**REQUIRED ACTION:** Write out the following records exactly, each one in full.

**THE INPUT:**
[Start of section]

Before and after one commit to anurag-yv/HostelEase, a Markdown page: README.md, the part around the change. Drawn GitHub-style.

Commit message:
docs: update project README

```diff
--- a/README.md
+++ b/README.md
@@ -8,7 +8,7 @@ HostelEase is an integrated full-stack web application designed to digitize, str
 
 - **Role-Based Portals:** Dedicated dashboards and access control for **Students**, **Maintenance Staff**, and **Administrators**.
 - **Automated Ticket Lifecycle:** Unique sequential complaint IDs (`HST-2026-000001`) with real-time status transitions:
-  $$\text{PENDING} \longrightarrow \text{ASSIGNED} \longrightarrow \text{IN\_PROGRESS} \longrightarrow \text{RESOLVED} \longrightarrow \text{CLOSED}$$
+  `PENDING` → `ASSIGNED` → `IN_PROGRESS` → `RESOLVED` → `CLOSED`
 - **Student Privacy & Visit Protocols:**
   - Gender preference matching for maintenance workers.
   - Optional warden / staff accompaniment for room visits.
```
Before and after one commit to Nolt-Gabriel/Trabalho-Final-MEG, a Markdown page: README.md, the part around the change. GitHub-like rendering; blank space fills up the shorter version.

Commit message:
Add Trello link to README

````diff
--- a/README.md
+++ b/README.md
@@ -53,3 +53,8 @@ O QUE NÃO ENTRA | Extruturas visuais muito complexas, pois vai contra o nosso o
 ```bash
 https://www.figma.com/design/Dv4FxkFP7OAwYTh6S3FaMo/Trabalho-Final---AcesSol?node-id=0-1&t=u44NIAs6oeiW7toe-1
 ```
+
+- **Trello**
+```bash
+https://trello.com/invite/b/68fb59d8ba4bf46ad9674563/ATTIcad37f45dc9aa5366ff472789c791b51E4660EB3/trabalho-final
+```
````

[End of section]

**PROBLEM SOLUTION:**
Before and after one commit to anurag-yv/HostelEase, a Markdown page: README.md, the part around the change. Drawn GitHub-style.

Commit message:
docs: update project README

```diff
--- a/README.md
+++ b/README.md
@@ -8,7 +8,7 @@ HostelEase is an integrated full-stack web application designed to digitize, str
 
 - **Role-Based Portals:** Dedicated dashboards and access control for **Students**, **Maintenance Staff**, and **Administrators**.
 - **Automated Ticket Lifecycle:** Unique sequential complaint IDs (`HST-2026-000001`) with real-time status transitions:
-  $$\text{PENDING} \longrightarrow \text{ASSIGNED} \longrightarrow \text{IN\_PROGRESS} \longrightarrow \text{RESOLVED} \longrightarrow \text{CLOSED}$$
+  `PENDING` → `ASSIGNED` → `IN_PROGRESS` → `RESOLVED` → `CLOSED`
 - **Student Privacy & Visit Protocols:**
   - Gender preference matching for maintenance workers.
   - Optional warden / staff accompaniment for room visits.
```
Before and after one commit to Nolt-Gabriel/Trabalho-Final-MEG, a Markdown page: README.md, the part around the change. GitHub-like rendering; blank space fills up the shorter version.

Commit message:
Add Trello link to README

````diff
--- a/README.md
+++ b/README.md
@@ -53,3 +53,8 @@ O QUE NÃO ENTRA | Extruturas visuais muito complexas, pois vai contra o nosso o
 ```bash
 https://www.figma.com/design/Dv4FxkFP7OAwYTh6S3FaMo/Trabalho-Final---AcesSol?node-id=0-1&t=u44NIAs6oeiW7toe-1
 ```
+
+- **Trello**
+```bash
+https://trello.com/invite/b/68fb59d8ba4bf46ad9674563/ATTIcad37f45dc9aa5366ff472789c791b51E4660EB3/trabalho-final
+```
````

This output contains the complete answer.